  • Emails
  • Intranet
  • Social media
  • Video
  • Online Q&A sessions
  • Blogs
  • Speeches
  • Mobile
  • Digital signage
  • Screensavers and pop ups
  • Desk drops
  • Line managers
  • Conferences
  • Notice boards
  • Newsletters
  • Events and team briefings
  • Webcasts

Be creative in your communications. Use multiple channels to reach the widest range of people you can. Use evaluation metrics to get feedback on which channels are the most effective.


Barring legal and investor-driven restrictions, information about change should be shared with employees as soon as possible. The last thing you want is an employee hearing about a reorganisation on the radio as they drive to work. Fear and uncertainty will erect an unnecessary barrier to your communications.

You need to be proactive. If you hear rumours about the project, you’re already too late.

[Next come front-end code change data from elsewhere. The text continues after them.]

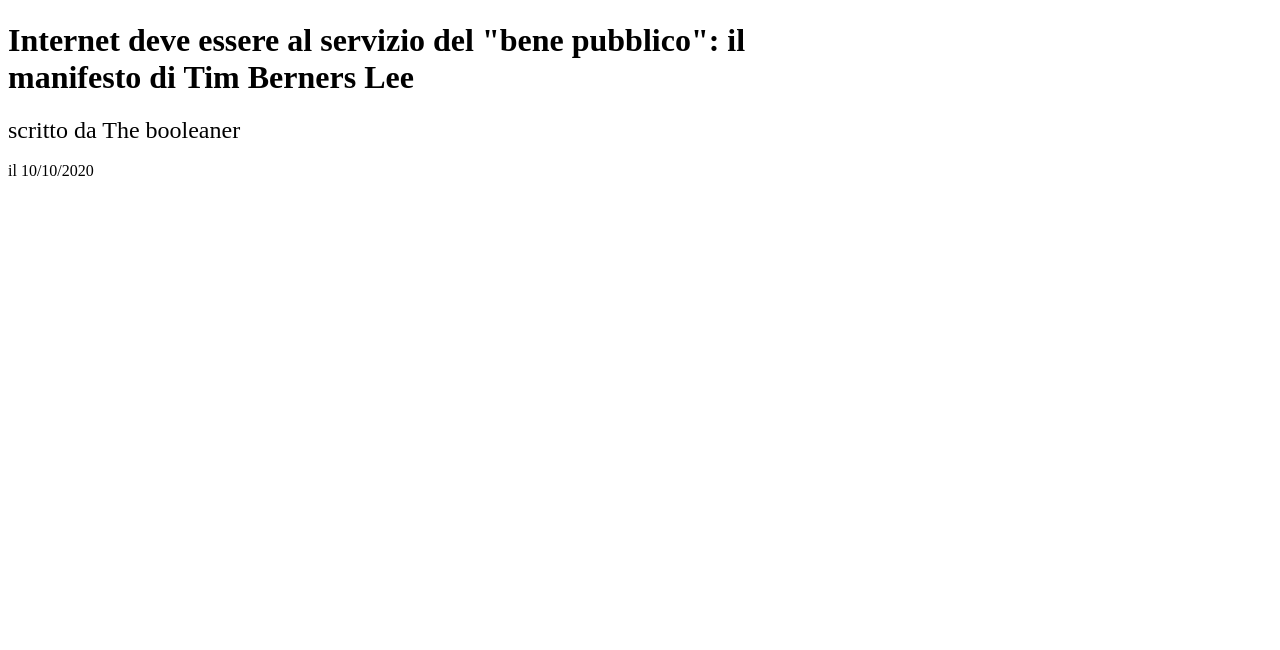
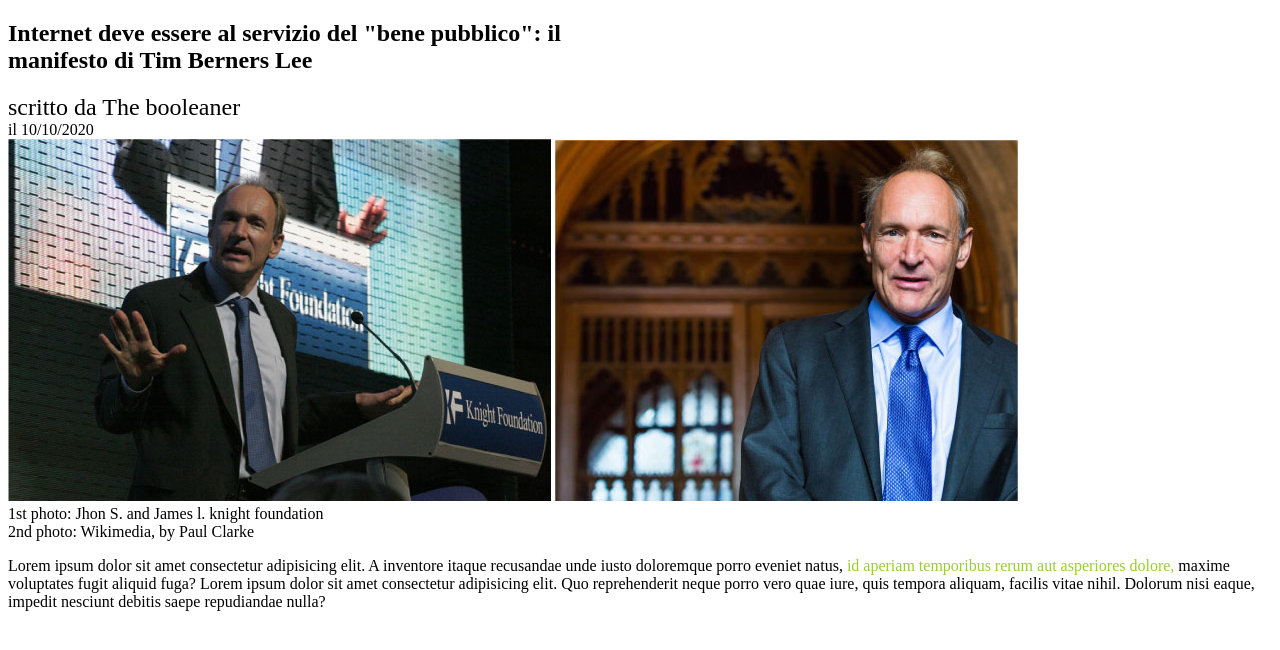
Before and after one commit to CodeYouness/html-css-booleaner, a plain HTML site: page index.html in a window 1280 px wide. Shown: the part 44-694 px from the top of the page. Drawn offline with Linux system fonts and the light colour scheme.

Commit message:
added "paragrafo"

```diff
--- a/css/style.css
+++ b/css/style.css
@@ -11,3 +11,7 @@
 .autore {
     font-size: x-large;
 }
+
+.background-color-yellow {
+    color: yellowgreen;
+}
--- a/index.html
+++ b/index.html
@@ -9,20 +9,49 @@
 </head>
 
 <body>
+
+    <!-- Testa del sito  -->
     <header>
         <section class="top-image">
             <img src="./img/logo.svg" alt="logo-boolean" id="logo-boolean">
     </header>
 
     <main>
-        <h1>Internet deve essere al servizio del "bene pubblico": il <br> manifesto di Tim Berners Lee</h1>
-        <div class="autore">
-            scritto da <span>The booleaner</span>
-        </div><br>
-        <div class="data">
-            il 10/10/2020
-        </div>
 
+        <!-- Titolo e sottotitolo -->
+        <section>
+            <h1>Internet deve essere al servizio del "bene pubblico": il <br> manifesto di Tim Berners Lee</h1>
+            <span class="autore">
+                scritto da <span>The booleaner</span>
+            </span><br>
+            <span class="data">
+                il 10/10/2020
+            </span>
+        </section>
+
+        <!-- Img + descrizione -->
+        <section>
+            <img src="./img/tim-1.jpg" alt="tim-1">
+            <img src="./img/tim-2.jpg" alt="tim-2">
+            <br>
+            <span>1st photo: Jhon S. and James l. knight foundation</span>
+            <br>
+            <span>2nd photo: Wikimedia, by Paul Clarke</span>
+        </section>
+
+        <!-- Paragrafo + tabella -->
+        <section>
+            <p>
+                Lorem ipsum dolor sit amet consectetur adipisicing elit. A inventore itaque recusandae unde iusto
+                doloremque porro eveniet natus, <span class="background-color-yellow">id aperiam temporibus rerum aut
+                    asperiores dolore,</span> maxime
+                voluptates
+                fugit aliquid fuga? Lorem ipsum dolor sit amet consectetur adipisicing elit. Quo reprehenderit neque
+                porro vero quae iure, quis tempora aliquam, facilis vitae nihil. Dolorum nisi eaque, impedit nesciunt
+                debitis saepe repudiandae nulla?
+            </p>
+
+        </section>
     </main>
 
     <footer>
```
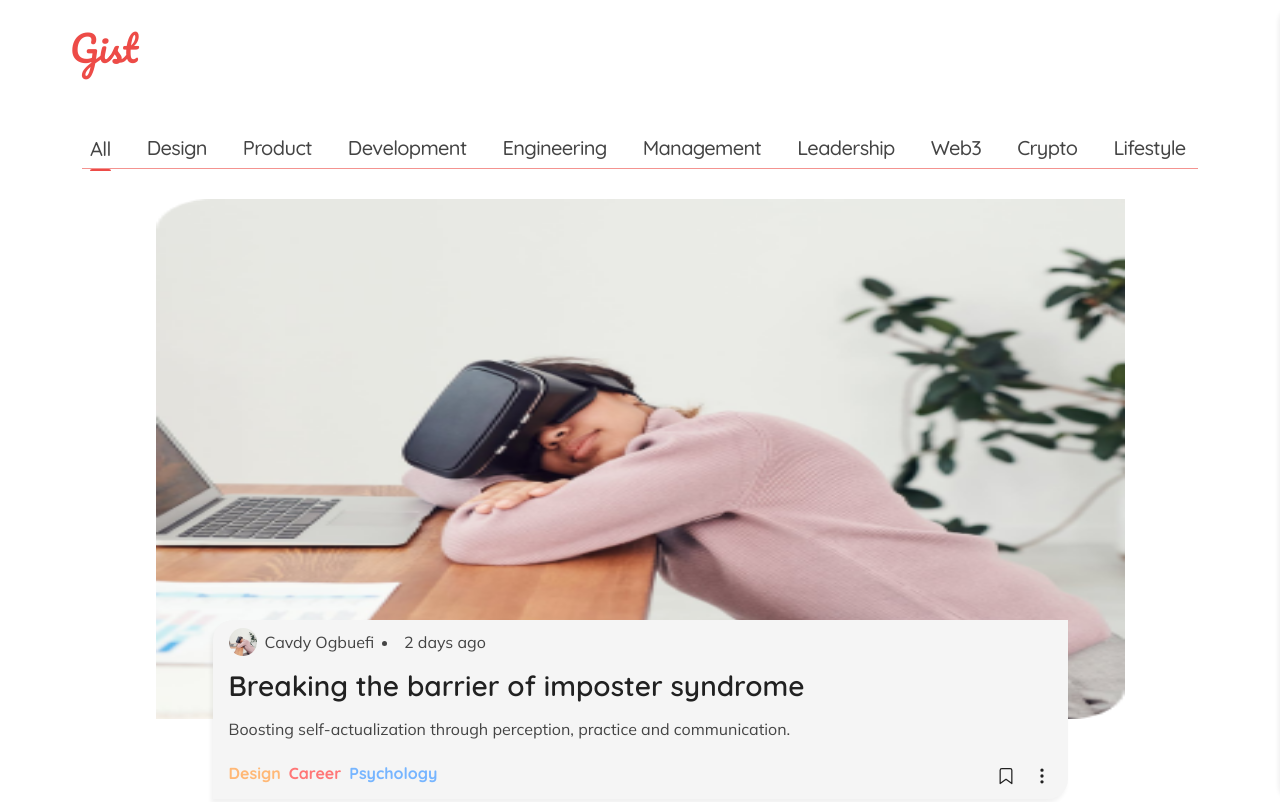
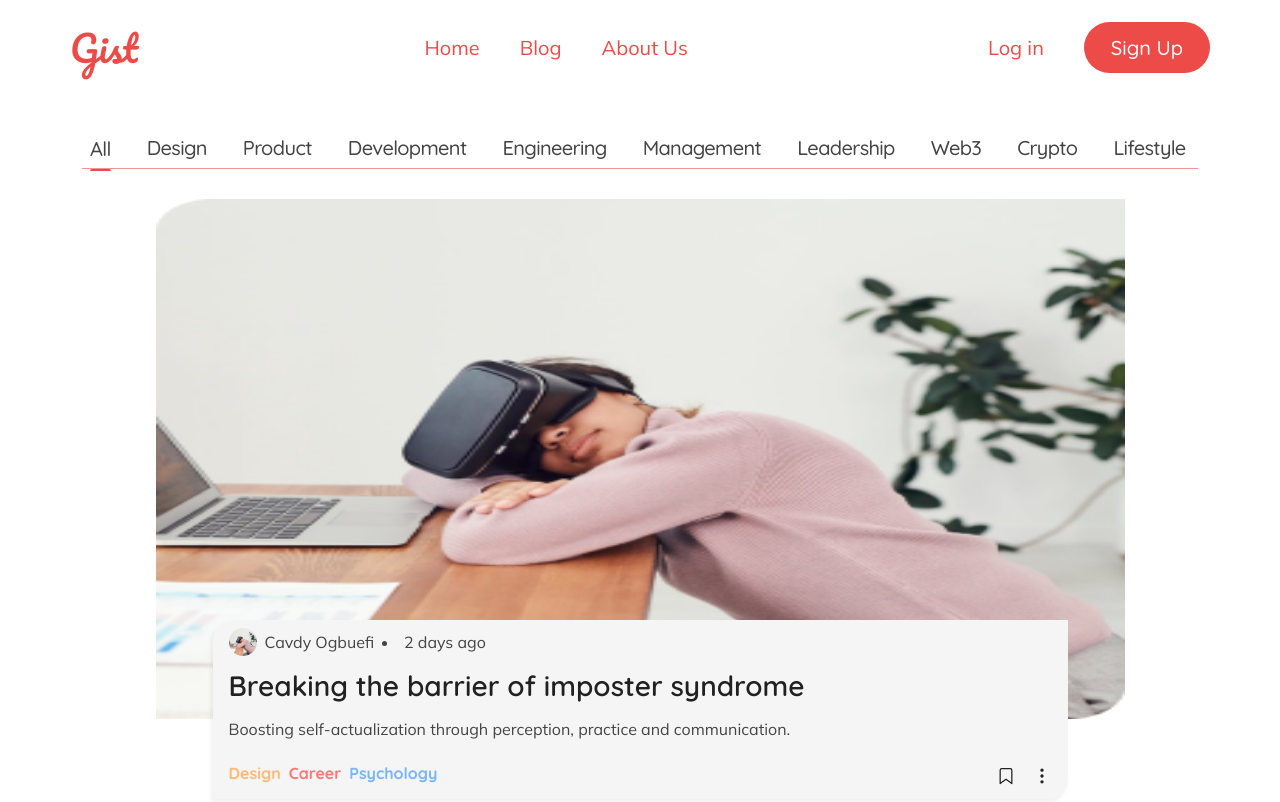
Before and after one commit to fiona-byte/Blog-template, a plain HTML site: page index.html in a window 1280 px wide. Shown: the top 802 px of the page. Drawn offline with nearby package versions, Linux system fonts and the light colour scheme.

Commit message:
design bug fixes

```diff
--- a/css/navigation.css
+++ b/css/navigation.css
@@ -110,6 +110,15 @@
     display: flex;
     justify-content: space-between;
     align-items: center;
+    padding: 0;
+    background-color: transparent;
+    border-radius: unset;
+    box-shadow: none;
+    position: static;
+    height: unset;
+    width: initial;
+    transform: initial;
+    transition: unset;
   }
 
   .navigation__list,
@@ -138,12 +147,17 @@
     align-items: center;
   }
 
+  .navigation__cta--list:first-child {
+    padding-bottom: 0;
+  }
+
   .navigation__cta .btn {
     padding: 1.3rem 2.7rem;
+    margin-top: 0;
   }
 
-  .navigation__cta--link {
-    padding-right: 3.2rem;
+  .navigation__cta--list:first-child {
+    padding-right: 4rem;
   }
 }
 
@@ -157,7 +171,11 @@
   }
 
   .navigation__list {
-    margin-right: 27rem;
+    margin-right: 30rem;
+  }
+
+  .navigation__item:not(:last-child) {
+    padding-right: 4rem;
   }
 
   .navigation__item {
@@ -171,8 +189,11 @@
     align-items: center;
   }
 
+  .navigation__cta--list:first-child {
+    padding-right: 4rem;
+  }
+
   .navigation__cta--link {
     font-size: 2rem;
-    padding-right: 3.2rem;
   }
 }
```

It’s important that your communications are consistent and regular, however, be aware of what you’re communicating, too. Ensure all the information you’re sharing is relevant, significant, and substantial. Anything irrelevant will just add noise and dilute your key messages.

Don’t communicate for the sake of communicating.


Your audience has a short attention span – they have a long list of things all crying out for their attention (the average office worker receives over 120 emails a day!)

Each time you communicate be prepared, and don’t be afraid, to repeat your key messages, and repeat them often (bearing in mind point six)

Just because you’ve read it ten times, it doesn’t mean your audience has. Remember, this may be the first time they’ve seen your communication. With enough repetition, your messages should resonate through the noise.


Imagine you meet someone for the first time. After initial introductions, they proceed to talk at you for half an hour. Is that a conversation? Are they communicating effectively? No.

Communications isn’t just about speaking. Communications is about asking questions, sharing ideas, listening to what others think, changing perceptions, driving action.

Make sure that there are sufficient feedback mechanisms in place during your project. While a business isn’t quite a democracy, it shouldn’t be a dictatorship either. This change is having an impact on people’s lives. You need to let them participate in the process.

Give employees the chance to share concerns, provide feedback, and ask questions. Following up and providing feedback should be a top priority. However, only give answers if you know what they are. If the response can’t be given, or isn’t known, then say so. Don’t lie, obfuscate, or make excuses.

Employees will be far more likely to buy-in to the process of change if they feel that they are part of it, not just spectators.


Your vision is a picture of what success looks like. This is the guide for your employees. It’ll help them understand where the company is going (and what their role is). Your vision should act as something to unite your teams.

Change takes time. When faced with a giant project, it can be easy to feel disheartened. Break down the project into smaller goals and milestones. This’ll help show progress and make the task ahead look a little less daunting. Celebrate when you achieve your short-term goals.

Taking the time to celebrate is important. Not only does it acknowledge hard work but show progress is being made which will boost morale and keep up the momentum.


The only way to assess if your communications have been effective is through your audience. They are the ones who’ll decide whether it’s compelling, whether it makes sense, whether they act on it.

Build in evaluation measures across your communications plan and consistently track them. Are you achieving what you set out to? Are your messages working? Do people understand them? Do people care? Are there questions you’re not answering?

As you answer these questions, you can correct and refine your communications to ensure they really deliver to your objectives.

Do your leaders need help in enabling change in your organisation? Let’s talk about how we can work together to take the company to the next level.

Beaumont is a communications agency based in Lausanne, Switzerland. We work with clients all around the world to change the way they talk about themselves – helping them create engaging stories that motivate action.